What the task requires:
Keep every line of the data below that has the string "flex" and present those lines.

[Material for this exercise Boundary: Start]

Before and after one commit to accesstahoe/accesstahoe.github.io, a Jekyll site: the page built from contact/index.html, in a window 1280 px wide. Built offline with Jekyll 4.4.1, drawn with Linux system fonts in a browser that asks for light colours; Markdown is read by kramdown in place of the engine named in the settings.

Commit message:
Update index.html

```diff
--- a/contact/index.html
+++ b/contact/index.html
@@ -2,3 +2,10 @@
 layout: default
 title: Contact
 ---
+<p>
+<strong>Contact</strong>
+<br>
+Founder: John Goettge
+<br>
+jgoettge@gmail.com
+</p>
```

[Material for this exercise Boundary: End]
[Material for this exercise Boundary: Start]

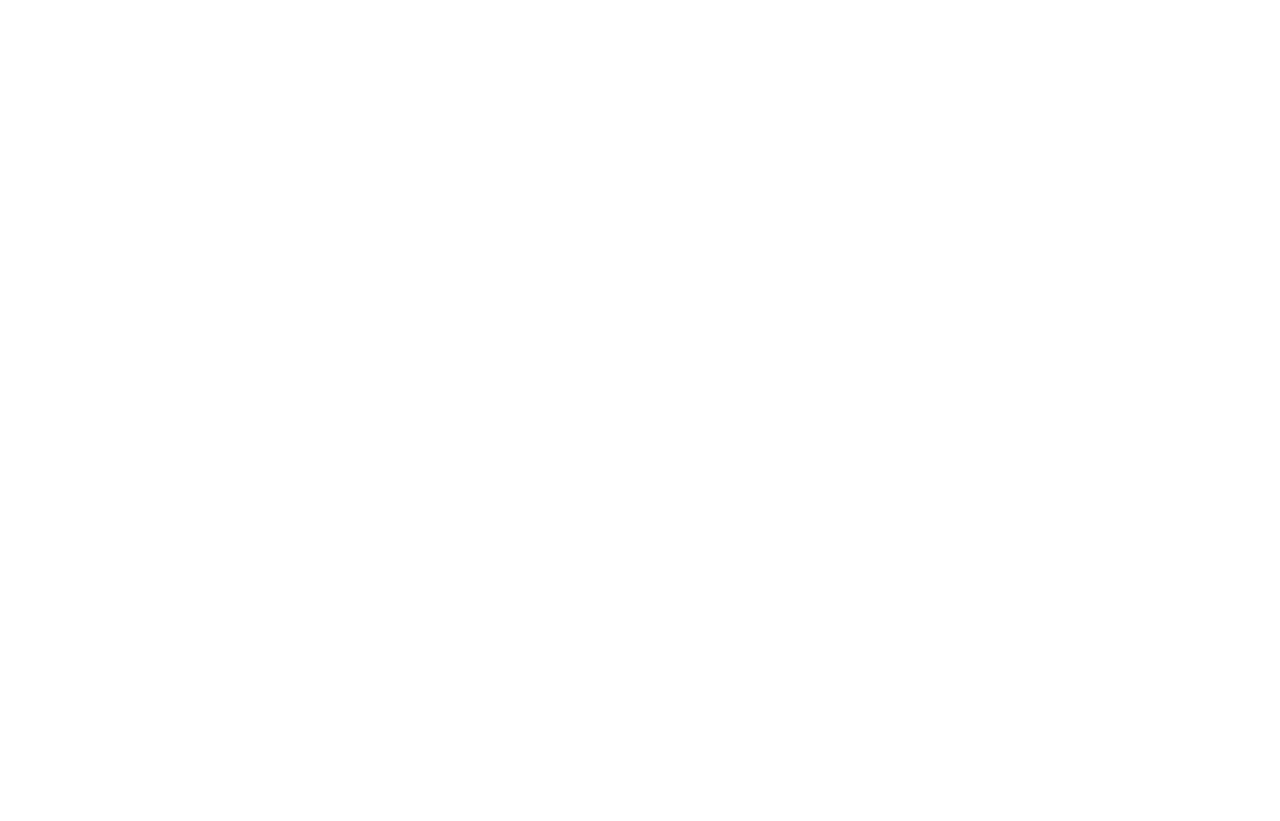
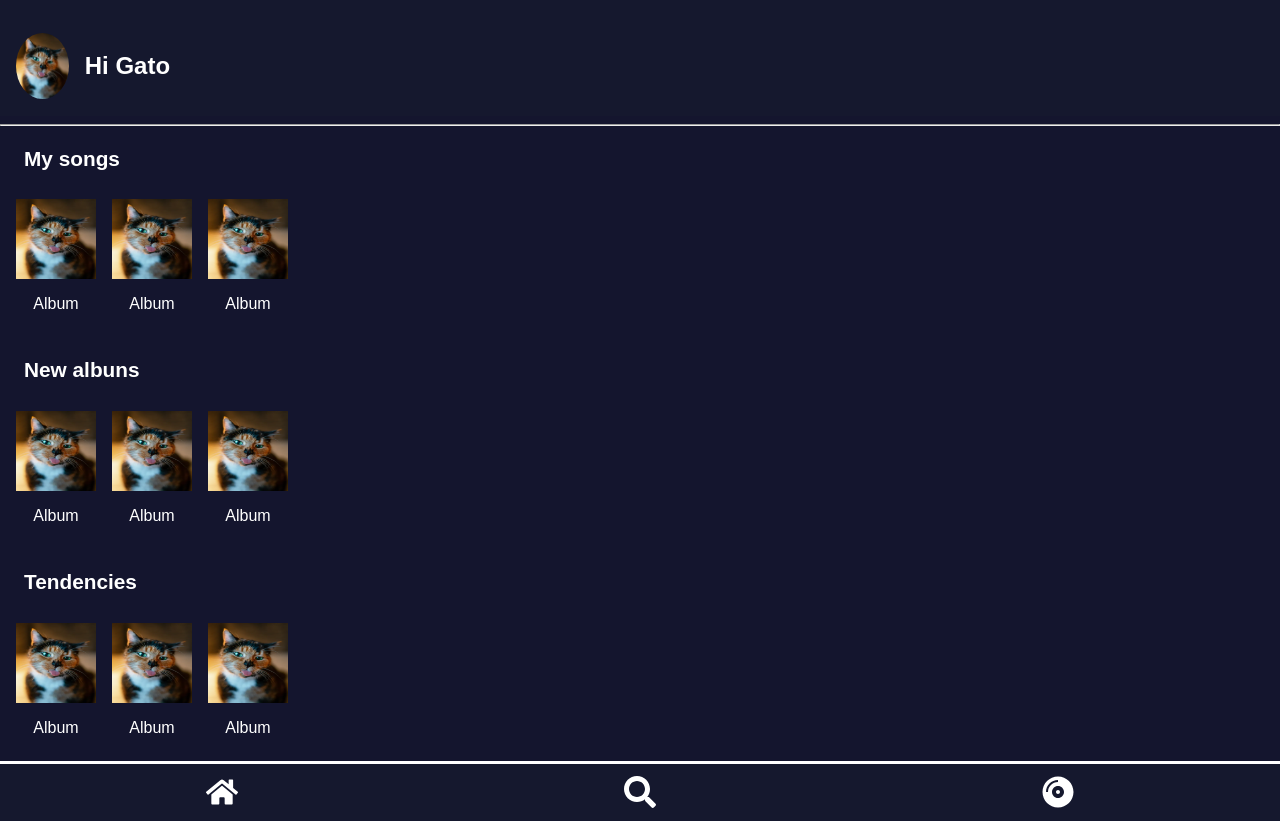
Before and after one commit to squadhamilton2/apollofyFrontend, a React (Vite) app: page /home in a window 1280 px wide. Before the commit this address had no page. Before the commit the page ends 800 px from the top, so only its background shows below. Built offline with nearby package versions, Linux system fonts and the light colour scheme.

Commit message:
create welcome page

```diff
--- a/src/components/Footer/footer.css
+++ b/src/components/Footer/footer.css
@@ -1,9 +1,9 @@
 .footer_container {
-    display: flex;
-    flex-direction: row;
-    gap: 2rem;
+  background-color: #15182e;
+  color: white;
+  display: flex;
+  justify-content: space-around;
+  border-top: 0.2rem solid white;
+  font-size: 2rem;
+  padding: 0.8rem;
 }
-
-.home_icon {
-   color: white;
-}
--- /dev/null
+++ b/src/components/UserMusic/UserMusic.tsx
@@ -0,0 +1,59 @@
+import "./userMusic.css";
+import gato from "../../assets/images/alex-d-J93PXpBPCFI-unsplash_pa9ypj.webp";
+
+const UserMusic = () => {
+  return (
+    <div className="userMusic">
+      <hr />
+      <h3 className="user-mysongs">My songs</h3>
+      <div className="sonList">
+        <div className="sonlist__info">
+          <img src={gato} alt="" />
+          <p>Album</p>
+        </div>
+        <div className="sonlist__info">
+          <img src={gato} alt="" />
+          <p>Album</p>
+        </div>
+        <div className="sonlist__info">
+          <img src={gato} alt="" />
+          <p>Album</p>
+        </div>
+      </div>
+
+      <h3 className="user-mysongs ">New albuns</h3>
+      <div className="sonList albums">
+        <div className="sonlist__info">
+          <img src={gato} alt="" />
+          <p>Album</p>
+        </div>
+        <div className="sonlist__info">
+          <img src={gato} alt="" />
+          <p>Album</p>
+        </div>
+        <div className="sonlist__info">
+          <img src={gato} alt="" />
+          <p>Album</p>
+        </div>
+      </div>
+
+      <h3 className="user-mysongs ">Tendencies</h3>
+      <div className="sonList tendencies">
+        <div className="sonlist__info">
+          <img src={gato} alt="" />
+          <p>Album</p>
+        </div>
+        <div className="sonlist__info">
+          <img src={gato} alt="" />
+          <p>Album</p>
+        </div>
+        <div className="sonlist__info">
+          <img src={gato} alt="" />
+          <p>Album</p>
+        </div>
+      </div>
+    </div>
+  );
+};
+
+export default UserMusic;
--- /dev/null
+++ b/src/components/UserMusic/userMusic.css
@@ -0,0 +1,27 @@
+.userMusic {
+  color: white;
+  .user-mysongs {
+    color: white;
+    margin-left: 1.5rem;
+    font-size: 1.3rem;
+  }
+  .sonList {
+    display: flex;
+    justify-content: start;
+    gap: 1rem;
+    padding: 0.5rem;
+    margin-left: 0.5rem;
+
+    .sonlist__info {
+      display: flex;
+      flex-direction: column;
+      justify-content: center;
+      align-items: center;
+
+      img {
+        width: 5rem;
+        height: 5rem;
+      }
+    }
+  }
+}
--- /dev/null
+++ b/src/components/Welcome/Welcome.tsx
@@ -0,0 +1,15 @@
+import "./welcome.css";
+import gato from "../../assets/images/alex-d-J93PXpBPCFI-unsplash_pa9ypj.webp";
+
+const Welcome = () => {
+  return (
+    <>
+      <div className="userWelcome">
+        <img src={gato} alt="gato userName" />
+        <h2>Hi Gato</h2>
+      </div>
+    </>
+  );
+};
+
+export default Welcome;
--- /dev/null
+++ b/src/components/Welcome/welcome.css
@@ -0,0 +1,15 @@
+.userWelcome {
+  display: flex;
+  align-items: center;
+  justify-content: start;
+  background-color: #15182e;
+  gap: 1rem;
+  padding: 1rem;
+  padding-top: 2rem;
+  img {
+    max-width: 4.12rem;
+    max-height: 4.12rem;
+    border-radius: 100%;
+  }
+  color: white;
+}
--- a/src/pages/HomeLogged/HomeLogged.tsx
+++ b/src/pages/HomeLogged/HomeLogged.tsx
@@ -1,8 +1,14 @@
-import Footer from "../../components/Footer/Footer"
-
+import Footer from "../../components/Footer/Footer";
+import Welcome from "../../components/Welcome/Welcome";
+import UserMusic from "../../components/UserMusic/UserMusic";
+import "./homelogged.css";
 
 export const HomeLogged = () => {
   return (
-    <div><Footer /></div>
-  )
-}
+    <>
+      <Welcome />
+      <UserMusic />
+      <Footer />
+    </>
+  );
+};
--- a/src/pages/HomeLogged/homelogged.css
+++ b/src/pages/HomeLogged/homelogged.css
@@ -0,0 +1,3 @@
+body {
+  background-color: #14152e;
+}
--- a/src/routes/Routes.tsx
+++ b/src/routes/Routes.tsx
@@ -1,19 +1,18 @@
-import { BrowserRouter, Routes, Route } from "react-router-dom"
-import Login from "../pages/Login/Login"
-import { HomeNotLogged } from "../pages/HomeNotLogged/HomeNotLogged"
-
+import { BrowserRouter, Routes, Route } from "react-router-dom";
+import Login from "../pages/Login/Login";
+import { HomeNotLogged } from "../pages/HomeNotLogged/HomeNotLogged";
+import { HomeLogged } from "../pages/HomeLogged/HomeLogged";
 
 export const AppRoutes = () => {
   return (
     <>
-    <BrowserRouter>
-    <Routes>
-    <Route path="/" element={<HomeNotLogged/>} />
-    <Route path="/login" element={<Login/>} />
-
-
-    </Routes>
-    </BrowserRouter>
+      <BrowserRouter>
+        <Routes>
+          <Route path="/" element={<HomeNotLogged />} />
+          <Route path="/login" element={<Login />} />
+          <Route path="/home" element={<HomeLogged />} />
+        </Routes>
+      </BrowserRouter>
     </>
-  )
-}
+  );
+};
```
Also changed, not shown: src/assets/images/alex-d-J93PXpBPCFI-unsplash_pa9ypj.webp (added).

[Material for this exercise Boundary: End]

Result:
-    display: flex;
-    flex-direction: row;
+  display: flex;
+    display: flex;
+      display: flex;
+      flex-direction: column;
+  display: flex;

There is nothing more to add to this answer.